====== Available data ======

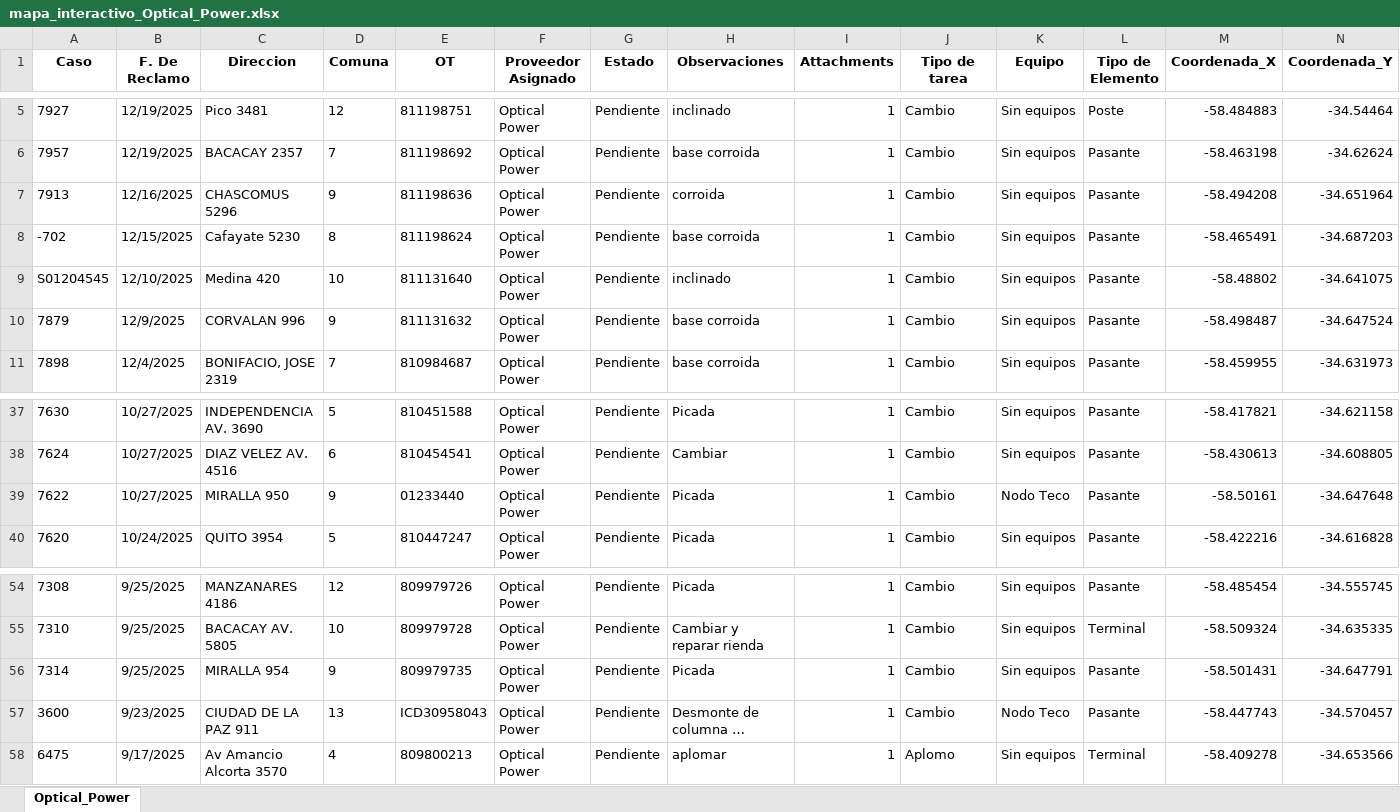
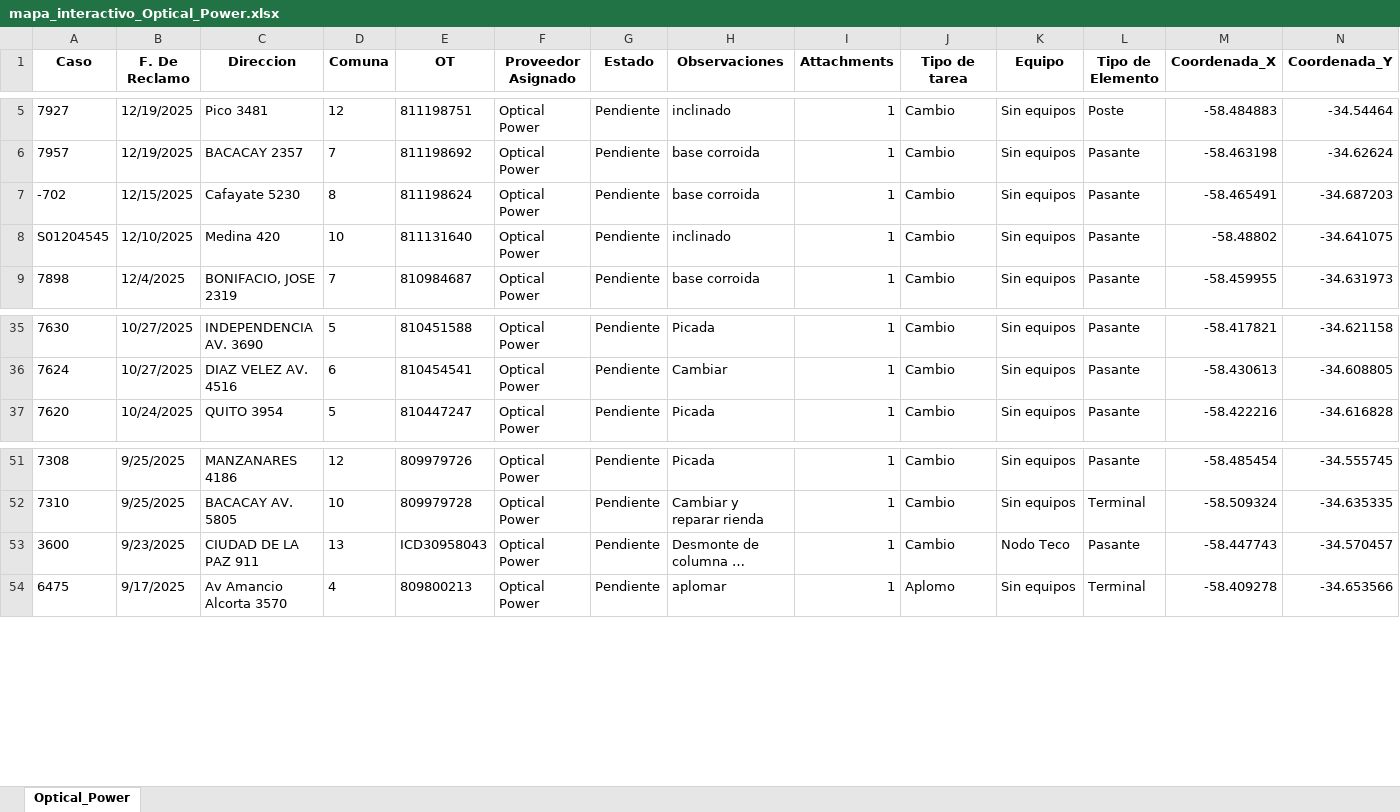
Before and after one commit to gestiondereclamosteco/opticalpower, an Excel workbook: mapa_interactivo_Optical_Power.xlsx, sheet Optical_Power, drawn as a sheet; only a part is shown, gaps mark what is left out; long unchanged cells end in …; values as stored, in another font and other column widths than the file's, no borders; rows hold the shown columns only; the diff names each change by its address in the sheet, - before the commit and + after, or states it on an @@ line.

Commit message:
Actualizacion automatica del mapa (2026-01-05 14:29:54)

```diff
--- a/mapa_interactivo_Optical_Power.xlsx (sheet Optical_Power)
+++ b/mapa_interactivo_Optical_Power.xlsx (sheet Optical_Power)
-row 7: 7913 | 12/16/2025 | CHASCOMUS 5296 | 9 | 811198636 | Optical Power | Pendiente | corroida | 1 | Cambio | Sin equipos | Pasante | -58.494208 | -34.651964
-row 10: 7879 | 12/9/2025 | CORVALAN 996 | 9 | 811131632 | Optical Power | Pendiente | base corroida | 1 | Cambio | Sin equipos | Pasante | -58.498487 | -34.647524
-row 39: 7622 | 10/27/2025 | MIRALLA 950 | 9 | 01233440 | Optical Power | Pendiente | Picada | 1 | Cambio | Nodo Teco | Pasante | -58.50161 | -34.647648
-row 56: 7314 | 9/25/2025 | MIRALLA 954 | 9 | 809979735 | Optical Power | Pendiente | Picada | 1 | Cambio | Sin equipos | Pasante | -58.501431 | -34.647791
```
Also changed, not shown: 1 other file.
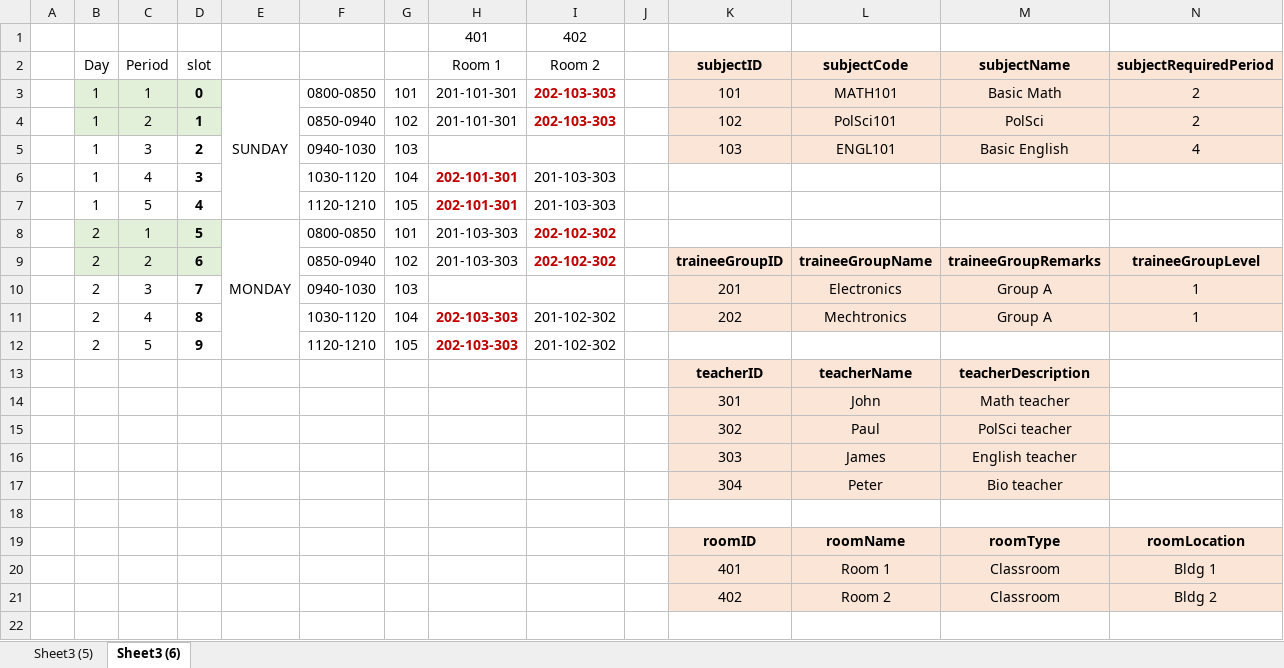
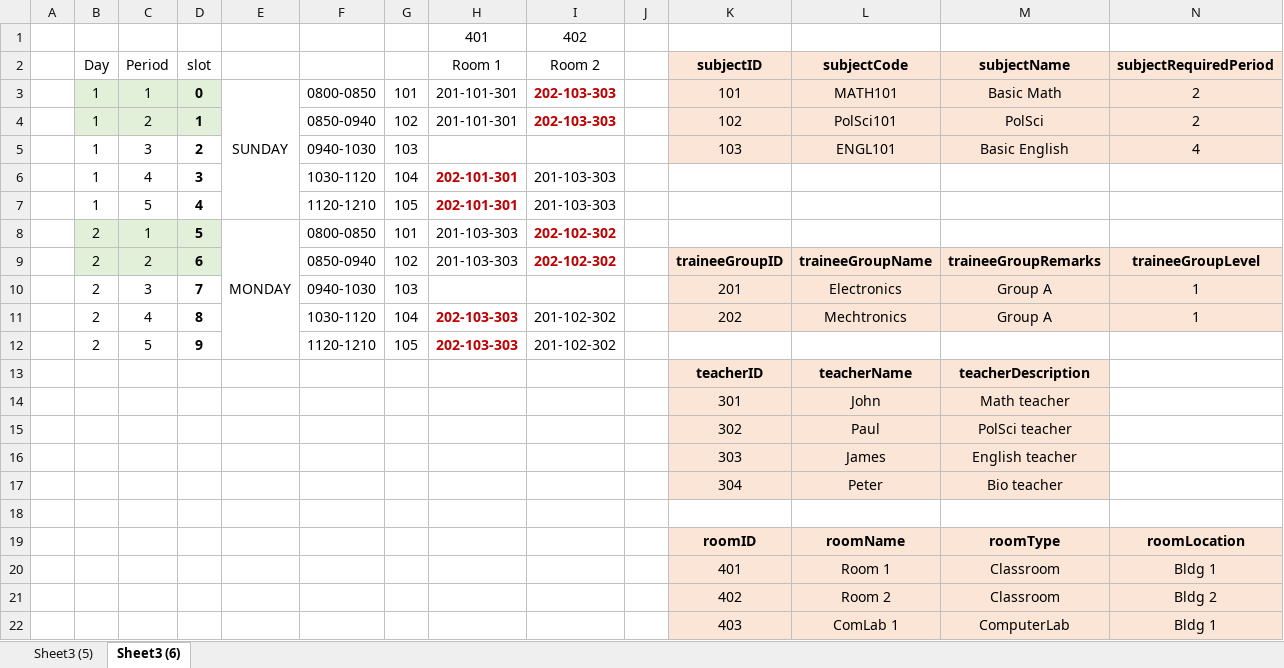
Before and after one commit to ercson-R8/vet-css, an Excel workbook: csv/version2/VisualPlotting2.xlsx, sheet Sheet3 (6), drawn as a sheet; only a part is shown; values as stored, in another font and other column widths than the file's, no borders; rows hold the shown columns only; the diff names each change by its address in the sheet, - before the commit and + after, or states it on an @@ line.

```diff
--- a/csv/version2/VisualPlotting2.xlsx (sheet Sheet3 (6))
+++ b/csv/version2/VisualPlotting2.xlsx (sheet Sheet3 (6))
+row 22:  |  |  |  |  |  |  |  |  |  | 403 | ComLab 1 | ComputerLab | Bldg 1
```
Also changed, not shown: 7 other files.
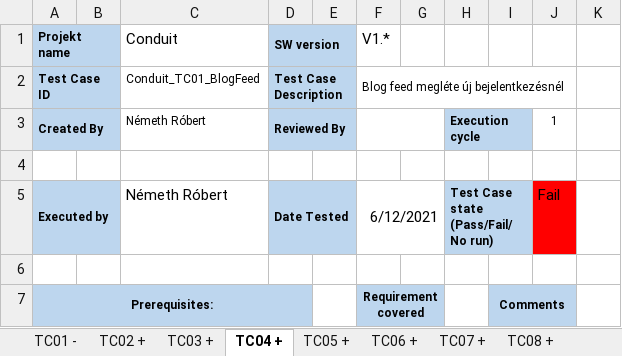
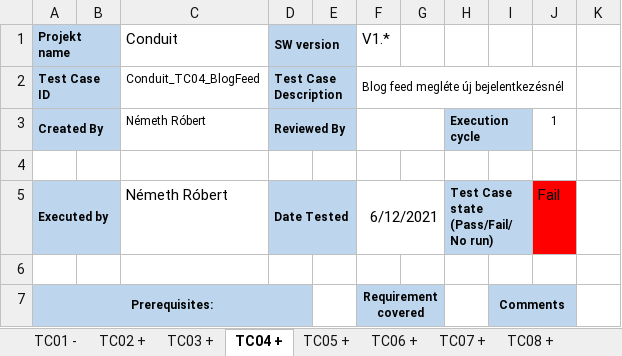
Before and after one commit to robert19940123/conduit, an Excel workbook: docs/testcases/TC_NR.xlsx, sheet TC04 +, drawn as a sheet; only a part is shown; values as stored, in another font and other column widths than the file's, no borders; the diff names each change by its address in the sheet, - before the commit and + after, or states it on an @@ line.

```diff
--- a/docs/testcases/TC_NR.xlsx (sheet TC04 +)
+++ b/docs/testcases/TC_NR.xlsx (sheet TC04 +)
-C2 (Conduit): Conduit_TC01_BlogFeed
+C2 (Conduit): Conduit_TC04_BlogFeed
```
Also changed, not shown: sheet TC03 +, sheet TC08 +, sheet TC06 +, sheet TC07 +, sheet TC02 +, sheet TC05 +, 2 more sheets, 1 other file.
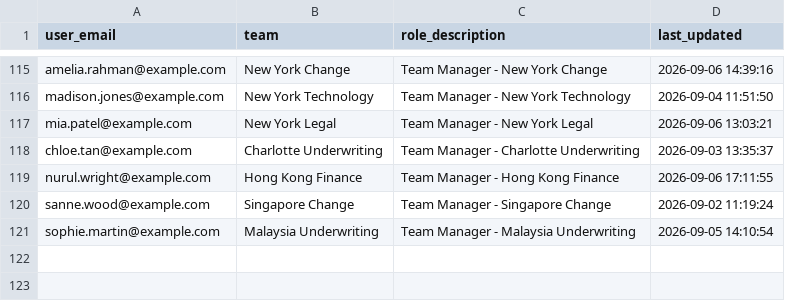
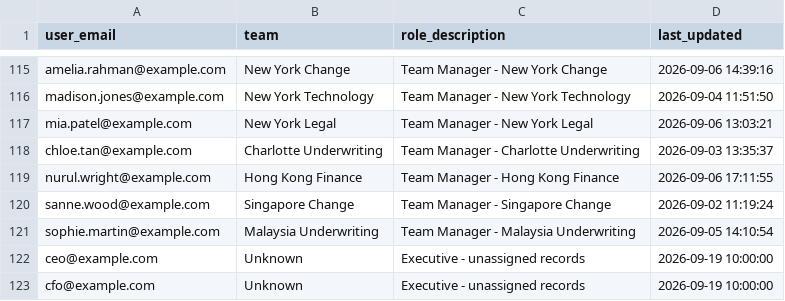
Before and after one commit to Vnanka/OJProject, a CSV file: dw/raw/security/security_user_team.csv, drawn as a sheet; only a part is shown, gaps mark what is left out; the diff names each change by its address in the sheet, - before the commit and + after, or states it on an @@ line.

```diff
--- a/dw/raw/security/security_user_team.csv
+++ b/dw/raw/security/security_user_team.csv
+row 122: ceo@example.com | Unknown | Executive - unassigned records | 2026-09-19 10:00:00
+row 123: cfo@example.com | Unknown | Executive - unassigned records | 2026-09-19 10:00:00
```
Also changed, not shown: 45 other files.
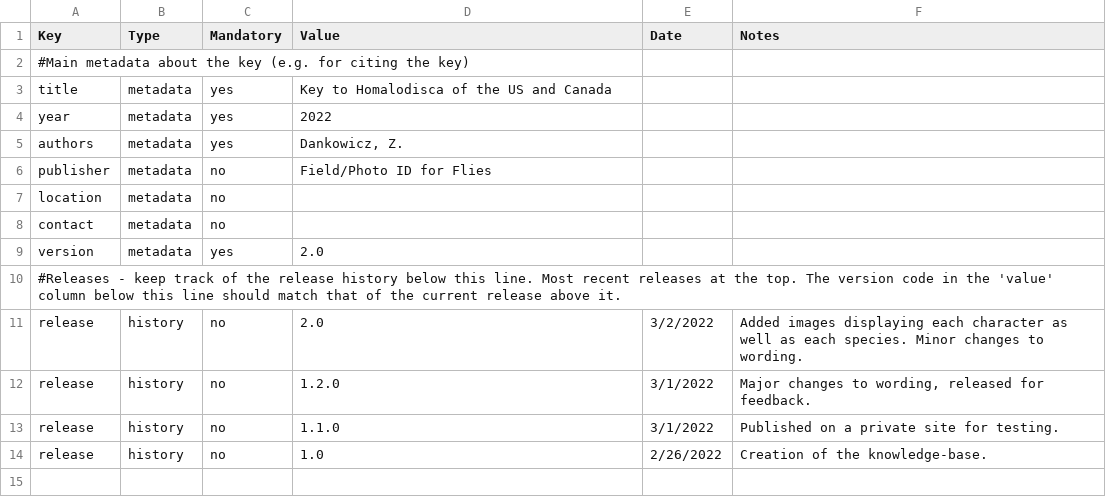
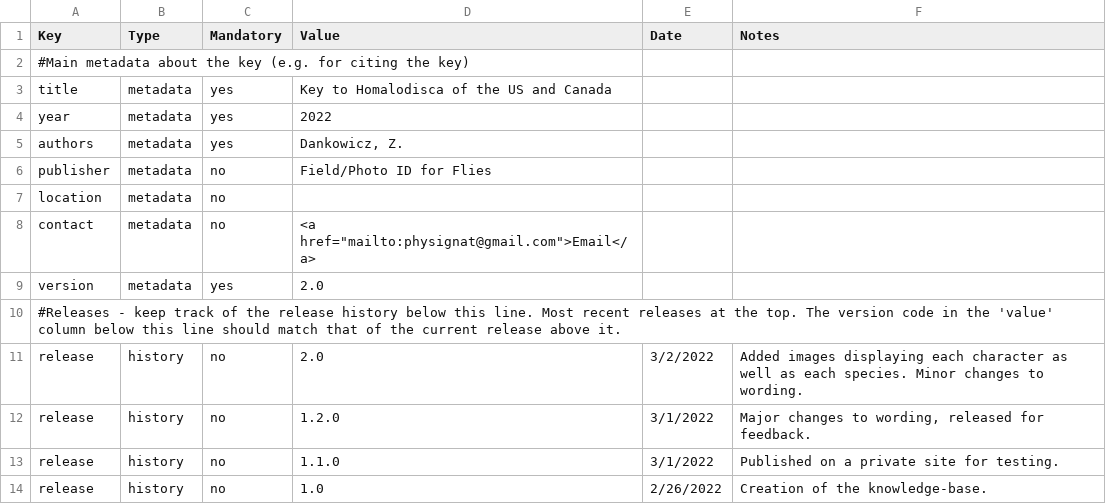
Before and after one commit to zdankowicz/homalodisca, a CSV file: identikit/kb/homalodisca/config.csv, drawn as a sheet.

Commit message:
Update config.csv

```diff
--- a/identikit/kb/homalodisca/config.csv
+++ b/identikit/kb/homalodisca/config.csv
@@ -7,3 +7,3 @@ publisher,metadata,no,Field/Photo ID for Flies,,
 location,metadata,no,,,
-contact,metadata,no,,,
+contact,metadata,no,<a href="mailto:physignat@gmail.com">Email</a>,,
 version,metadata,yes,2.0,,
```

======

Each line of the data that contains "Unknown" belongs in the answer.

+row 122: ceo@example.com | Unknown | Executive - unassigned records | 2026-09-19 10:00:00
+row 123: cfo@example.com | Unknown | Executive - unassigned records | 2026-09-19 10:00:00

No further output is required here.